Over six months of war in Ukraine has underscored both the prevalence of UAVs over the battlefield and the dangers they pose. As a result, this year’s demonstrations of counter-UAV systems were notably apropos. Delegates attending the CUAV demonstrations were reminded that electronic warfare remains front and centre of the counter-UAV mission. Electronic Support Measures (ESMs) and electronic attack systems play key roles in detecting Radio Frequency (RF) emissions from UAVs and jamming their RF links. These links convey commands from the UAV’s Ground Control System (GCS) to the aircraft. They also carry data between the GCS and UAV and are used for satellite navigation. As a result, UAVs depend on a plethora of frequencies that can be detected by an ESM and attacked with a jammer. The goal is to force the UAV to return to its point of origin, land harmlessly, leave a particular area or immediately fall from the sky.

One Drone In, No Drones Out

Several companies including Kirintec, Flexforce and TRD stepped up to the mantle and showcased the acumen of their CUAV systems against different aircraft types flown over Ridali airfield in the east of the country. The challenge was for the company’s systems to intercept the aircraft and jam their RF links. During these demonstrations, the electronic warriors enjoyed resounding success. Good news for the CUAV community. Bad news for the UAV world.

Kirintec showed that their K-CEMA Jupiter could make light work of UAVs. The company has evolved its expertise in the counter-improvised explosive device arena into a potent CUAV capability. Covering a 20 megahertz to six gigahertz waveband, K-CEMA Jupiter unleashes 450 watts of power. One demonstration saw the equipment successfully jam the video feed from a UAV 630-metres/m (2,066-feet/ft) from the GCS. Jamming of the UAV-GCS link was successful at just over 50m (164ft) from the GCS. Jamming of the aircraft’s Global Navigation Satellite System (GNSS) link was achieved at 180m (590ft).

After a handsome lunch of fine Estonian cuisine, it was time to see Flexforce’s DroneBuster Block-3 CUAV system in action. The company revealed it has sold over 1,000 of these to the US military which uses them for the point defence of static targets like forward operating bases. Weighing in at two kilograms (4.4 pounds) the system could easily equip a section of infantry troops given its light weight. The small size is deceptive. DroneBuster has a kick. Demonstrations showed it can be used to jam the UAV’s GNSS link, its GCS link or both simultaneously at ranges of between 400m (1,312ft) and 800m (2,624ft). Another success for the jammers.

FlexForce’s DroneBuster CUAV apparatus is very portable and can target a UAV’s command and control and satellite navigation links.

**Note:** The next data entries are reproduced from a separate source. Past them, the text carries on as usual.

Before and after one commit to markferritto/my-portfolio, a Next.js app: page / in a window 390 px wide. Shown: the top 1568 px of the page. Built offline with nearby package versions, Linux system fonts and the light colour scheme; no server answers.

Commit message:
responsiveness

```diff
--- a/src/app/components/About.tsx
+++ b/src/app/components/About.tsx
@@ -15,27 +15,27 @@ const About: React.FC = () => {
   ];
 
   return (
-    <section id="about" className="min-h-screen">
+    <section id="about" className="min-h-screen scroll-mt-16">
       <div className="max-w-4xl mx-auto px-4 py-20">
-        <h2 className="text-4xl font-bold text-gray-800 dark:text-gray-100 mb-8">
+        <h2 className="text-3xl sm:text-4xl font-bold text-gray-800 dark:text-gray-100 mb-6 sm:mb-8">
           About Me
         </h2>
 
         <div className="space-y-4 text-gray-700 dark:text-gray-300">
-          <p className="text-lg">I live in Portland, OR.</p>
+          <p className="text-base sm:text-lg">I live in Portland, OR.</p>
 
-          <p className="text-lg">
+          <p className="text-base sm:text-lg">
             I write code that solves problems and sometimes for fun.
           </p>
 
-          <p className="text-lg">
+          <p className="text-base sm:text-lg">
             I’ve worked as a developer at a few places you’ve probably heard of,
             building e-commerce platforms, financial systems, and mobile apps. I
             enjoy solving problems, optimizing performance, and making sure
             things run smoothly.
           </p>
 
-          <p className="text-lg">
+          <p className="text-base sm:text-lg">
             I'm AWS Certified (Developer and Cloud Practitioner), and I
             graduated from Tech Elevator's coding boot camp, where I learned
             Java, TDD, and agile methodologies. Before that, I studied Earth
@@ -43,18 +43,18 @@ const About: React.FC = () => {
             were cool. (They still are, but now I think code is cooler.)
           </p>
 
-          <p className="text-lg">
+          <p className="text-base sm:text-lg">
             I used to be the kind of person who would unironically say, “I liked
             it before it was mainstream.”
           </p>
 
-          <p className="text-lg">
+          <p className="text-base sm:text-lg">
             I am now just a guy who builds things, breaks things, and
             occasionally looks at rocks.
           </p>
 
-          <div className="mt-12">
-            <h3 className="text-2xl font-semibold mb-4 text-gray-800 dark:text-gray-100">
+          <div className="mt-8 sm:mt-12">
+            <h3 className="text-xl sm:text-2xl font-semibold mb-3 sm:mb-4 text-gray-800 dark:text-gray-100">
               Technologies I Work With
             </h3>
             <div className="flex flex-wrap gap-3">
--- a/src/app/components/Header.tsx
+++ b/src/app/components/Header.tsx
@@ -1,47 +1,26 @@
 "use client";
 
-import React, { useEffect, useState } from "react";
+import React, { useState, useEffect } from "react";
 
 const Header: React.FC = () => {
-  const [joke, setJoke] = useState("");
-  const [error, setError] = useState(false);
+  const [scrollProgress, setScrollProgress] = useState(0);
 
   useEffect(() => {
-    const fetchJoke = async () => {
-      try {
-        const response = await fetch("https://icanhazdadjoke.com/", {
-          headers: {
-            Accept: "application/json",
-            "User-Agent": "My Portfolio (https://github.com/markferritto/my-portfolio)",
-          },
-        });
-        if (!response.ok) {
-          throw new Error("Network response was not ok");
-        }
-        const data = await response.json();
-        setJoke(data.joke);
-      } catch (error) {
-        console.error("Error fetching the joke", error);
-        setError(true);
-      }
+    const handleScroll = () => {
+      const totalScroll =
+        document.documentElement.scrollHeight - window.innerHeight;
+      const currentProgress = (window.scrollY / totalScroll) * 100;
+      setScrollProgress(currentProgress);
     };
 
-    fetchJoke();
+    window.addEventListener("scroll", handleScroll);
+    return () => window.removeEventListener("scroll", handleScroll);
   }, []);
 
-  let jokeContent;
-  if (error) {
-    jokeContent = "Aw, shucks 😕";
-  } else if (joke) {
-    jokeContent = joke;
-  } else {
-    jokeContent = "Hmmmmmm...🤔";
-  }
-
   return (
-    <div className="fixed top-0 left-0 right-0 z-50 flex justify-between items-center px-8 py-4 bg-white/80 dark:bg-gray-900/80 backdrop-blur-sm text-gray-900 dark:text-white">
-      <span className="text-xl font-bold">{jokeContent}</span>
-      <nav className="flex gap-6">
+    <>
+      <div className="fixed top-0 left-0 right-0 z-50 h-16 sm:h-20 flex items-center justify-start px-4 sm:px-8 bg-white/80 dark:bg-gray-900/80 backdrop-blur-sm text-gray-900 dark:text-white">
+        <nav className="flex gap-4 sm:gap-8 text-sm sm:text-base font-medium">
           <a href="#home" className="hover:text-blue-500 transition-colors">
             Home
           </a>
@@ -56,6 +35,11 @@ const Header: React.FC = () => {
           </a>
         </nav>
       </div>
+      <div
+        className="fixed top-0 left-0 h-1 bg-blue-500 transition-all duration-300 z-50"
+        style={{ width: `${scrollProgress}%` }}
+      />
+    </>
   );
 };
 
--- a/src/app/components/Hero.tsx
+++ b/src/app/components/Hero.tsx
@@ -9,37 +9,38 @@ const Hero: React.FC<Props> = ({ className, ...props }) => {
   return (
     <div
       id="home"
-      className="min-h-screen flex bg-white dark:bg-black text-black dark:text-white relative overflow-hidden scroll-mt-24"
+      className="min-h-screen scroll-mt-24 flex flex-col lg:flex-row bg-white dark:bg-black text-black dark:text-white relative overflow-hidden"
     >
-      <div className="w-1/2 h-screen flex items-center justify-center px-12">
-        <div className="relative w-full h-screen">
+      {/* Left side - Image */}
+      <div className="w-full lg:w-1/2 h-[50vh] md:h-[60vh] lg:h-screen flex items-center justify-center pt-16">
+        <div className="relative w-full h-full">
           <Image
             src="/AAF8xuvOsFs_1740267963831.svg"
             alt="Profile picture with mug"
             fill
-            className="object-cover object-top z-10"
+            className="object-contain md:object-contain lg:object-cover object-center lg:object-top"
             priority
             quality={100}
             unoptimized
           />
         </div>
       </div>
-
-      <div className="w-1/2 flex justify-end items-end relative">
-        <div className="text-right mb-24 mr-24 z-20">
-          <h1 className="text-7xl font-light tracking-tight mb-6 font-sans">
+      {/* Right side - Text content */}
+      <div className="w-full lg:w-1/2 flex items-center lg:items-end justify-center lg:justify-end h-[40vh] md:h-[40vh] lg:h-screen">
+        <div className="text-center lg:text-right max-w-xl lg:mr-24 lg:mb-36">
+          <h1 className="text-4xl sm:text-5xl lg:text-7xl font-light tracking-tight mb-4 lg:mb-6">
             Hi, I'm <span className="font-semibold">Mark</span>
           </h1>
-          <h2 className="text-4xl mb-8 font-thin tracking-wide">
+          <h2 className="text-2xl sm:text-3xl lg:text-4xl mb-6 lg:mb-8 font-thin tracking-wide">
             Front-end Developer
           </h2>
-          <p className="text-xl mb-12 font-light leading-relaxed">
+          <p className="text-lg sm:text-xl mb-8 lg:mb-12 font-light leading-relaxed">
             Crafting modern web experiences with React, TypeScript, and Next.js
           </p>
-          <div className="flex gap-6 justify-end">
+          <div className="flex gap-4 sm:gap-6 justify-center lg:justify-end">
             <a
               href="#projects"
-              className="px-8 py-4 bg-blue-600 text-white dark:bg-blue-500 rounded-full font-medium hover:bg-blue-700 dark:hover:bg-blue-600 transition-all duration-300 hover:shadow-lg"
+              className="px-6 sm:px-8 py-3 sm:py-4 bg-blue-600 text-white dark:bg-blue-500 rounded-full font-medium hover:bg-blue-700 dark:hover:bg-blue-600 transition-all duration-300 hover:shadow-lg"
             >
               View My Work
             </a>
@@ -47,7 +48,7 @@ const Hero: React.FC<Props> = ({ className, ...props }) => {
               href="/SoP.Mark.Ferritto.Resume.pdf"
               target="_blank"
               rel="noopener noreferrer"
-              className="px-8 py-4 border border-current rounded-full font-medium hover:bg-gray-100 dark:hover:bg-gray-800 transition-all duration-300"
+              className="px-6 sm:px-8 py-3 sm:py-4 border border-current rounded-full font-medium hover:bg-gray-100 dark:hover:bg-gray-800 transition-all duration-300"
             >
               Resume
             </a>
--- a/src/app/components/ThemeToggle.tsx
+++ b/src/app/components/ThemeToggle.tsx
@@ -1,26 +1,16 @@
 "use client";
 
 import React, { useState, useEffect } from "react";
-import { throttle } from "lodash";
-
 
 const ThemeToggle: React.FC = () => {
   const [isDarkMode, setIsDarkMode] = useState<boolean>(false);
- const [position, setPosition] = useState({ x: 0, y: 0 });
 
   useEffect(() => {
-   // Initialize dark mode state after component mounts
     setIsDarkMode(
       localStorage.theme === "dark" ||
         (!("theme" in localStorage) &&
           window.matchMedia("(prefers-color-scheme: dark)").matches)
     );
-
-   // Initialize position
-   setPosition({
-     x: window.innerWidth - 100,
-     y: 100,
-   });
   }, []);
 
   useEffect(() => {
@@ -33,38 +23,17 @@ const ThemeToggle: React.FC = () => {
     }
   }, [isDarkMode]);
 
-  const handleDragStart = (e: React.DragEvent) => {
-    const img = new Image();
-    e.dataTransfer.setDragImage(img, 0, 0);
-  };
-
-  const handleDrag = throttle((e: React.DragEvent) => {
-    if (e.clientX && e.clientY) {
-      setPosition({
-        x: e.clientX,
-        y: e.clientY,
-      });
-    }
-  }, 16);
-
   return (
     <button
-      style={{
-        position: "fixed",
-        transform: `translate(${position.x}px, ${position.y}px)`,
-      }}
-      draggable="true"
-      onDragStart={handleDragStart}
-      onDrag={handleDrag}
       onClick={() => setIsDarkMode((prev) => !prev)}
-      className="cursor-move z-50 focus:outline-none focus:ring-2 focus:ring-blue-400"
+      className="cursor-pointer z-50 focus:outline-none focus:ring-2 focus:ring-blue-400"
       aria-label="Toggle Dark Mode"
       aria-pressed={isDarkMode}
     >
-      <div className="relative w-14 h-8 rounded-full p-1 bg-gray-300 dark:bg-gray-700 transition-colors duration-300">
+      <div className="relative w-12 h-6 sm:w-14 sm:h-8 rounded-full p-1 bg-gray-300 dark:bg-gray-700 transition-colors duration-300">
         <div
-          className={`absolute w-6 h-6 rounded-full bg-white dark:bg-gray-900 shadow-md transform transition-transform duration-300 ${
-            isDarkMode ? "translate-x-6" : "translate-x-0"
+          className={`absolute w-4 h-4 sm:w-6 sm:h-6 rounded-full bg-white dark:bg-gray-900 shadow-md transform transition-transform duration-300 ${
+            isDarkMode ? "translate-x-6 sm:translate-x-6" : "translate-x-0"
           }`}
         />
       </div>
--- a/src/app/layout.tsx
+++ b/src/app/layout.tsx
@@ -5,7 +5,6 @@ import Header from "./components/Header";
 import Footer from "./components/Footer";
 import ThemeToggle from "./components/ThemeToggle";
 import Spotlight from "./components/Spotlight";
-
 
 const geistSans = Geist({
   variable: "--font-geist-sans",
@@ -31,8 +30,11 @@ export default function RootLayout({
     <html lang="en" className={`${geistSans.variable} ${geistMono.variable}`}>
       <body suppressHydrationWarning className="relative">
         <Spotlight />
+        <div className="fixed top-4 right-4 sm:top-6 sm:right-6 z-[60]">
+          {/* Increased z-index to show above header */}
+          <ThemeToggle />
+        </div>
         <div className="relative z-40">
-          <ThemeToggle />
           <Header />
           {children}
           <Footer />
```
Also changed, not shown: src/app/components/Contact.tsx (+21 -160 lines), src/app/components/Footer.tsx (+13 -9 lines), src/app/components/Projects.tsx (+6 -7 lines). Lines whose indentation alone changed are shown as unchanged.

Not to be outdone, TRD’s avuncular managing director Sam Ong took the stage taking the audience through his company’s Orion family of jammers and ESMs. TRD took a slightly different approach demonstrating a federated system incorporating radars, optronics and accompanying command and control system. This was alongside jammers and ESMs. Retia’s ReGuard and Robin’s Iris pulse doppler and continuous wave X-band (8.5GHz to 10.68GHz) radars helped detect the UAV. Additional tracking was provided using a camera from DAT-CON. TRD’s systems showed they could detect the UAV via its electronic emissions and as well as using the radar and optronics. Several mock drone attacks were repelled at ranges of between 700m (2,296ft) and two kilometres (1.2 miles). One aircraft ended up in tree. A welcome addition to TRD’s presentation was a chance for delegates to use the company’s handheld jammers against UAVs flown over the airfield. Your correspondent even scored their first ‘kill’ against a UAV target.

Jammed Video Signal
The Test Card of Death unequivocally reveals a UAV’s video link has been jammed courtesy of TRD’s counter-UAV ensemble.

Onwards and Upwards

This year’s EW Live eclipsed last year’s in size and scope while retaining the event’s consistent high quality. Seeing equipment demonstrated against UAV ‘threats’ is a welcome unique selling point for the show. EW Live is a firm fixture of the global electronic warfare calendar. Armada looks forward to next year’s event.

by Dr. Thomas Withington